**EXERCISE AIM**. Could you return all of the entries word for word, minus any pictures?

**DATA EXCERPTS**.
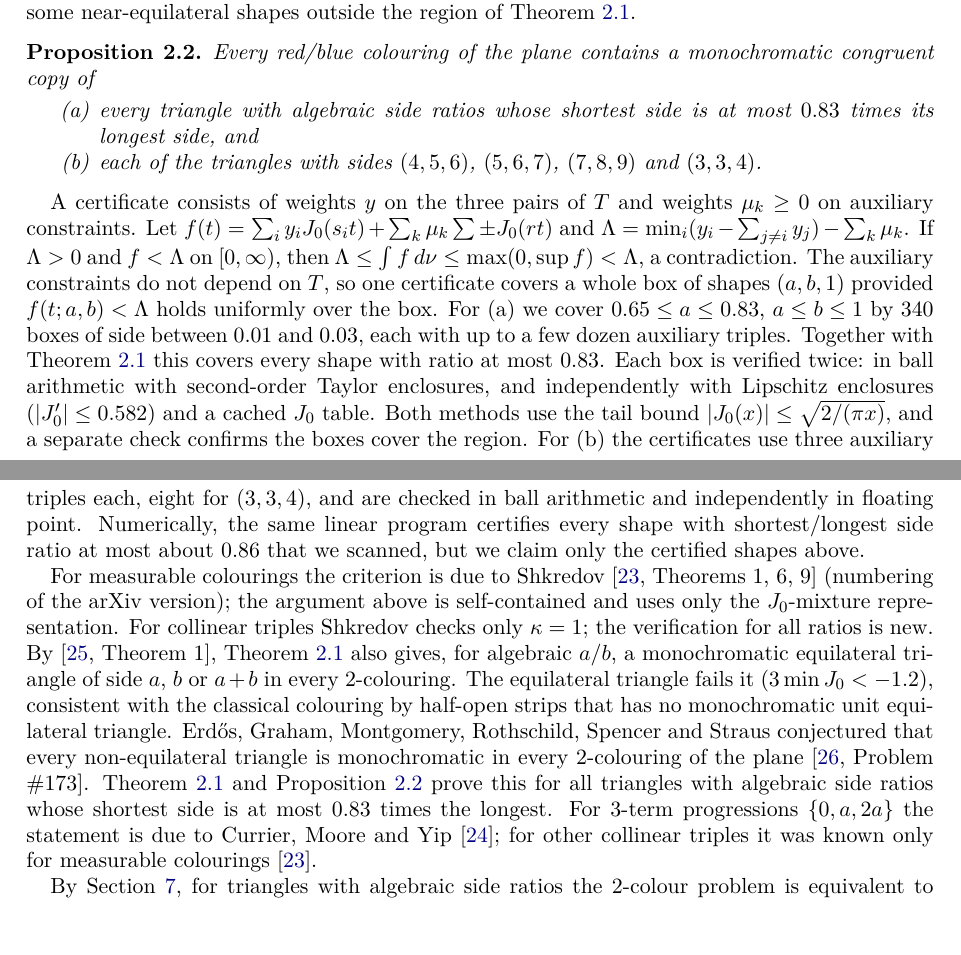
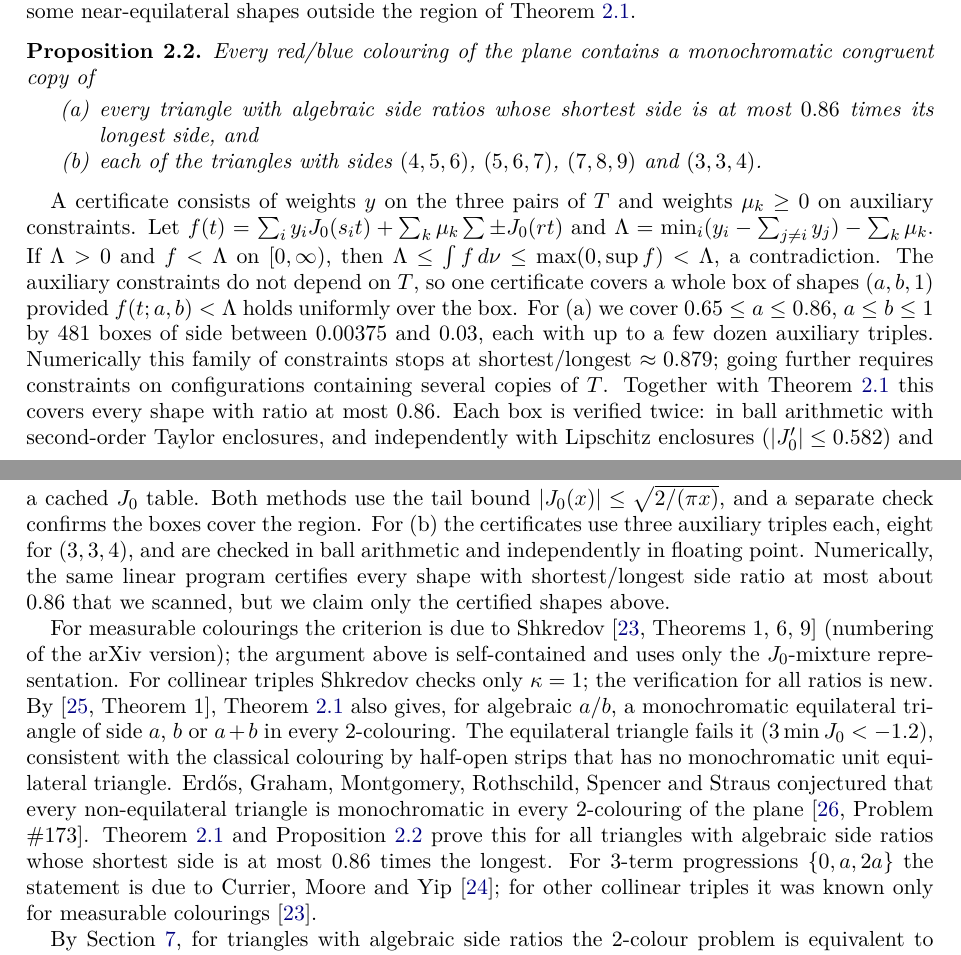
Before and after one commit to outsidetext/euclidean-chromatic-transfer, a LaTeX paper (preprints/Euclidean-Ramsey-theorems-for-arbitrary-colourings-October-14-2026/paper.tex): two parts of pages 2 and 3 of 8, joined at a grey line, cut so that both start at the same text. Compiled offline with XeLaTeX; a missing font is replaced by an installed copy or a similar font.

Commit message:
Erdos #173: shortest/longest <= 0.86 (481 boxes; arb + fast independent check + coverage)
Co-Authored-By: Claude Opus 5.5 (1M context) <noreply@anthropic.com>

```diff
--- a/preprints/Euclidean-Ramsey-theorems-for-arbitrary-colourings-October-14-2026/paper.tex
+++ b/preprints/Euclidean-Ramsey-theorems-for-arbitrary-colourings-October-14-2026/paper.tex
@@ -68,14 +68,14 @@ and a configuration of positive probability occurs in some isometric image of th
 \begin{proposition}\label{prop:tri567}
 Every red/blue colouring of the plane contains a monochromatic congruent copy of
 \begin{enumerate}[label=(\alph*)]
-\item every triangle with algebraic side ratios whose shortest side is at most $0.83$ times its longest side, and
+\item every triangle with algebraic side ratios whose shortest side is at most $0.86$ times its longest side, and
 \item each of the triangles with sides $(4,5,6)$, $(5,6,7)$, $(7,8,9)$ and $(3,3,4)$.
 \end{enumerate}
 \end{proposition}
 
-A certificate consists of weights $y$ on the three pairs of $T$ and weights $\mu_k\ge0$ on auxiliary constraints. Let $f(t)=\sum_i y_iJ_0(s_it)+\sum_k\mu_k\sum\pm J_0(r t)$ and $\Lambda=\min_i(y_i-\sum_{j\ne i}y_j)-\sum_k\mu_k$. If $\Lambda>0$ and $f<\Lambda$ on $[0,\infty)$, then $\Lambda\le\int f\,d\nu\le\max(0,\sup f)<\Lambda$, a contradiction. The auxiliary constraints do not depend on $T$, so one certificate covers a whole box of shapes $(a,b,1)$ provided $f(t;a,b)<\Lambda$ holds uniformly over the box. For (a) we cover $0.65\le a\le0.83$, $a\le b\le1$ by $340$ boxes of side between $0.01$ and $0.03$, each with up to a few dozen auxiliary triples. Together with Theorem~\ref{thm:tri} this covers every shape with ratio at most $0.83$. Each box is verified twice: in ball arithmetic with second-order Taylor enclosures, and independently with Lipschitz enclosures ($|J_0'|\le0.582$) and a cached $J_0$ table. Both methods use the tail bound $|J_0(x)|\le\sqrt{2/(\pi x)}$, and a separate check confirms the boxes cover the region. For (b) the certificates use three auxiliary triples each, eight for $(3,3,4)$, and are checked in ball arithmetic and independently in floating point. Numerically, the same linear program certifies every shape with shortest/longest side ratio at most about $0.86$ that we scanned, but we claim only the certified shapes above.
+A certificate consists of weights $y$ on the three pairs of $T$ and weights $\mu_k\ge0$ on auxiliary constraints. Let $f(t)=\sum_i y_iJ_0(s_it)+\sum_k\mu_k\sum\pm J_0(r t)$ and $\Lambda=\min_i(y_i-\sum_{j\ne i}y_j)-\sum_k\mu_k$. If $\Lambda>0$ and $f<\Lambda$ on $[0,\infty)$, then $\Lambda\le\int f\,d\nu\le\max(0,\sup f)<\Lambda$, a contradiction. The auxiliary constraints do not depend on $T$, so one certificate covers a whole box of shapes $(a,b,1)$ provided $f(t;a,b)<\Lambda$ holds uniformly over the box. For (a) we cover $0.65\le a\le0.86$, $a\le b\le1$ by $481$ boxes of side between $0.00375$ and $0.03$, each with up to a few dozen auxiliary triples. Numerically this family of constraints stops at shortest/longest $\approx0.879$; going further requires constraints on configurations containing several copies of $T$. Together with Theorem~\ref{thm:tri} this covers every shape with ratio at most $0.86$. Each box is verified twice: in ball arithmetic with second-order Taylor enclosures, and independently with Lipschitz enclosures ($|J_0'|\le0.582$) and a cached $J_0$ table. Both methods use the tail bound $|J_0(x)|\le\sqrt{2/(\pi x)}$, and a separate check confirms the boxes cover the region. For (b) the certificates use three auxiliary triples each, eight for $(3,3,4)$, and are checked in ball arithmetic and independently in floating point. Numerically, the same linear program certifies every shape with shortest/longest side ratio at most about $0.86$ that we scanned, but we claim only the certified shapes above.
 
-For measurable colourings the criterion is due to Shkredov~\cite[Theorems 1, 6, 9]{Shkredov} (numbering of the arXiv version); the argument above is self-contained and uses only the $J_0$-mixture representation. For collinear triples Shkredov checks only $\kappa=1$; the verification for all ratios is new. By~\cite[Theorem 1]{EGMRSS3}, Theorem~\ref{thm:tri} also gives, for algebraic $a/b$, a monochromatic equilateral triangle of side $a$, $b$ or $a+b$ in every $2$-colouring. The equilateral triangle fails it ($3\min J_0<-1.2$), consistent with the classical colouring by half-open strips that has no monochromatic unit equilateral triangle. Erd\H{o}s, Graham, Montgomery, Rothschild, Spencer and Straus conjectured that every non-equilateral triangle is monochromatic in every $2$-colouring of the plane~\cite[Problem \#173]{EP173}. Theorem~\ref{thm:tri} and Proposition~\ref{prop:tri567} prove this for all triangles with algebraic side ratios whose shortest side is at most $0.83$ times the longest. For $3$-term progressions $\{0,a,2a\}$ the statement is due to Currier, Moore and Yip~\cite{CMY}; for other collinear triples it was known only for measurable colourings~\cite{Shkredov}.
+For measurable colourings the criterion is due to Shkredov~\cite[Theorems 1, 6, 9]{Shkredov} (numbering of the arXiv version); the argument above is self-contained and uses only the $J_0$-mixture representation. For collinear triples Shkredov checks only $\kappa=1$; the verification for all ratios is new. By~\cite[Theorem 1]{EGMRSS3}, Theorem~\ref{thm:tri} also gives, for algebraic $a/b$, a monochromatic equilateral triangle of side $a$, $b$ or $a+b$ in every $2$-colouring. The equilateral triangle fails it ($3\min J_0<-1.2$), consistent with the classical colouring by half-open strips that has no monochromatic unit equilateral triangle. Erd\H{o}s, Graham, Montgomery, Rothschild, Spencer and Straus conjectured that every non-equilateral triangle is monochromatic in every $2$-colouring of the plane~\cite[Problem \#173]{EP173}. Theorem~\ref{thm:tri} and Proposition~\ref{prop:tri567} prove this for all triangles with algebraic side ratios whose shortest side is at most $0.86$ times the longest. For $3$-term progressions $\{0,a,2a\}$ the statement is due to Currier, Moore and Yip~\cite{CMY}; for other collinear triples it was known only for measurable colourings~\cite{Shkredov}.
 
 By Section~\ref{sec:which}, for triangles with algebraic side ratios the $2$-colour problem is equivalent to its measurable version, so any measurable method applies to the near-equilateral shapes not covered by Theorem~\ref{thm:tri}.
 
```
Also changed, not shown: CONTENTS.md (+1 -1 lines), history.md (+1 -1 lines), README.md, preprints/Euclidean-Ramsey-theorems-for-arbitrary-colourings-October-14-2026/certificates/README.md, preprints/Euclidean-Ramsey-theorems-for-arbitrary-colourings-October-14-2026/paper.pdf, preprints/Euclidean-Ramsey-theorems-for-arbitrary-colourings-October-14-2026/paper.tex (2 more changed lines), 2 other files.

**WRITTEN SOLUTION**.
Before and after one commit to outsidetext/euclidean-chromatic-transfer, a LaTeX paper (preprints/Euclidean-Ramsey-theorems-for-arbitrary-colourings-October-14-2026/paper.tex): two parts of pages 2 and 3 of 8, joined at a grey line, cut so that both start at the same text. Compiled offline with XeLaTeX; a missing font is replaced by an installed copy or a similar font.

Commit message:
Erdos #173: shortest/longest <= 0.86 (481 boxes; arb + fast independent check + coverage)
Co-Authored-By: Claude Opus 5.5 (1M context) <noreply@anthropic.com>

```diff
--- a/preprints/Euclidean-Ramsey-theorems-for-arbitrary-colourings-October-14-2026/paper.tex
+++ b/preprints/Euclidean-Ramsey-theorems-for-arbitrary-colourings-October-14-2026/paper.tex
@@ -68,14 +68,14 @@ and a configuration of positive probability occurs in some isometric image of th
 \begin{proposition}\label{prop:tri567}
 Every red/blue colouring of the plane contains a monochromatic congruent copy of
 \begin{enumerate}[label=(\alph*)]
-\item every triangle with algebraic side ratios whose shortest side is at most $0.83$ times its longest side, and
+\item every triangle with algebraic side ratios whose shortest side is at most $0.86$ times its longest side, and
 \item each of the triangles with sides $(4,5,6)$, $(5,6,7)$, $(7,8,9)$ and $(3,3,4)$.
 \end{enumerate}
 \end{proposition}
 
-A certificate consists of weights $y$ on the three pairs of $T$ and weights $\mu_k\ge0$ on auxiliary constraints. Let $f(t)=\sum_i y_iJ_0(s_it)+\sum_k\mu_k\sum\pm J_0(r t)$ and $\Lambda=\min_i(y_i-\sum_{j\ne i}y_j)-\sum_k\mu_k$. If $\Lambda>0$ and $f<\Lambda$ on $[0,\infty)$, then $\Lambda\le\int f\,d\nu\le\max(0,\sup f)<\Lambda$, a contradiction. The auxiliary constraints do not depend on $T$, so one certificate covers a whole box of shapes $(a,b,1)$ provided $f(t;a,b)<\Lambda$ holds uniformly over the box. For (a) we cover $0.65\le a\le0.83$, $a\le b\le1$ by $340$ boxes of side between $0.01$ and $0.03$, each with up to a few dozen auxiliary triples. Together with Theorem~\ref{thm:tri} this covers every shape with ratio at most $0.83$. Each box is verified twice: in ball arithmetic with second-order Taylor enclosures, and independently with Lipschitz enclosures ($|J_0'|\le0.582$) and a cached $J_0$ table. Both methods use the tail bound $|J_0(x)|\le\sqrt{2/(\pi x)}$, and a separate check confirms the boxes cover the region. For (b) the certificates use three auxiliary triples each, eight for $(3,3,4)$, and are checked in ball arithmetic and independently in floating point. Numerically, the same linear program certifies every shape with shortest/longest side ratio at most about $0.86$ that we scanned, but we claim only the certified shapes above.
+A certificate consists of weights $y$ on the three pairs of $T$ and weights $\mu_k\ge0$ on auxiliary constraints. Let $f(t)=\sum_i y_iJ_0(s_it)+\sum_k\mu_k\sum\pm J_0(r t)$ and $\Lambda=\min_i(y_i-\sum_{j\ne i}y_j)-\sum_k\mu_k$. If $\Lambda>0$ and $f<\Lambda$ on $[0,\infty)$, then $\Lambda\le\int f\,d\nu\le\max(0,\sup f)<\Lambda$, a contradiction. The auxiliary constraints do not depend on $T$, so one certificate covers a whole box of shapes $(a,b,1)$ provided $f(t;a,b)<\Lambda$ holds uniformly over the box. For (a) we cover $0.65\le a\le0.86$, $a\le b\le1$ by $481$ boxes of side between $0.00375$ and $0.03$, each with up to a few dozen auxiliary triples. Numerically this family of constraints stops at shortest/longest $\approx0.879$; going further requires constraints on configurations containing several copies of $T$. Together with Theorem~\ref{thm:tri} this covers every shape with ratio at most $0.86$. Each box is verified twice: in ball arithmetic with second-order Taylor enclosures, and independently with Lipschitz enclosures ($|J_0'|\le0.582$) and a cached $J_0$ table. Both methods use the tail bound $|J_0(x)|\le\sqrt{2/(\pi x)}$, and a separate check confirms the boxes cover the region. For (b) the certificates use three auxiliary triples each, eight for $(3,3,4)$, and are checked in ball arithmetic and independently in floating point. Numerically, the same linear program certifies every shape with shortest/longest side ratio at most about $0.86$ that we scanned, but we claim only the certified shapes above.
 
-For measurable colourings the criterion is due to Shkredov~\cite[Theorems 1, 6, 9]{Shkredov} (numbering of the arXiv version); the argument above is self-contained and uses only the $J_0$-mixture representation. For collinear triples Shkredov checks only $\kappa=1$; the verification for all ratios is new. By~\cite[Theorem 1]{EGMRSS3}, Theorem~\ref{thm:tri} also gives, for algebraic $a/b$, a monochromatic equilateral triangle of side $a$, $b$ or $a+b$ in every $2$-colouring. The equilateral triangle fails it ($3\min J_0<-1.2$), consistent with the classical colouring by half-open strips that has no monochromatic unit equilateral triangle. Erd\H{o}s, Graham, Montgomery, Rothschild, Spencer and Straus conjectured that every non-equilateral triangle is monochromatic in every $2$-colouring of the plane~\cite[Problem \#173]{EP173}. Theorem~\ref{thm:tri} and Proposition~\ref{prop:tri567} prove this for all triangles with algebraic side ratios whose shortest side is at most $0.83$ times the longest. For $3$-term progressions $\{0,a,2a\}$ the statement is due to Currier, Moore and Yip~\cite{CMY}; for other collinear triples it was known only for measurable colourings~\cite{Shkredov}.
+For measurable colourings the criterion is due to Shkredov~\cite[Theorems 1, 6, 9]{Shkredov} (numbering of the arXiv version); the argument above is self-contained and uses only the $J_0$-mixture representation. For collinear triples Shkredov checks only $\kappa=1$; the verification for all ratios is new. By~\cite[Theorem 1]{EGMRSS3}, Theorem~\ref{thm:tri} also gives, for algebraic $a/b$, a monochromatic equilateral triangle of side $a$, $b$ or $a+b$ in every $2$-colouring. The equilateral triangle fails it ($3\min J_0<-1.2$), consistent with the classical colouring by half-open strips that has no monochromatic unit equilateral triangle. Erd\H{o}s, Graham, Montgomery, Rothschild, Spencer and Straus conjectured that every non-equilateral triangle is monochromatic in every $2$-colouring of the plane~\cite[Problem \#173]{EP173}. Theorem~\ref{thm:tri} and Proposition~\ref{prop:tri567} prove this for all triangles with algebraic side ratios whose shortest side is at most $0.86$ times the longest. For $3$-term progressions $\{0,a,2a\}$ the statement is due to Currier, Moore and Yip~\cite{CMY}; for other collinear triples it was known only for measurable colourings~\cite{Shkredov}.
 
 By Section~\ref{sec:which}, for triangles with algebraic side ratios the $2$-colour problem is equivalent to its measurable version, so any measurable method applies to the near-equilateral shapes not covered by Theorem~\ref{thm:tri}.
 
```
Also changed, not shown: CONTENTS.md (+1 -1 lines), history.md (+1 -1 lines), README.md, preprints/Euclidean-Ramsey-theorems-for-arbitrary-colourings-October-14-2026/certificates/README.md, preprints/Euclidean-Ramsey-theorems-for-arbitrary-colourings-October-14-2026/paper.pdf, preprints/Euclidean-Ramsey-theorems-for-arbitrary-colourings-October-14-2026/paper.tex (2 more changed lines), 2 other files.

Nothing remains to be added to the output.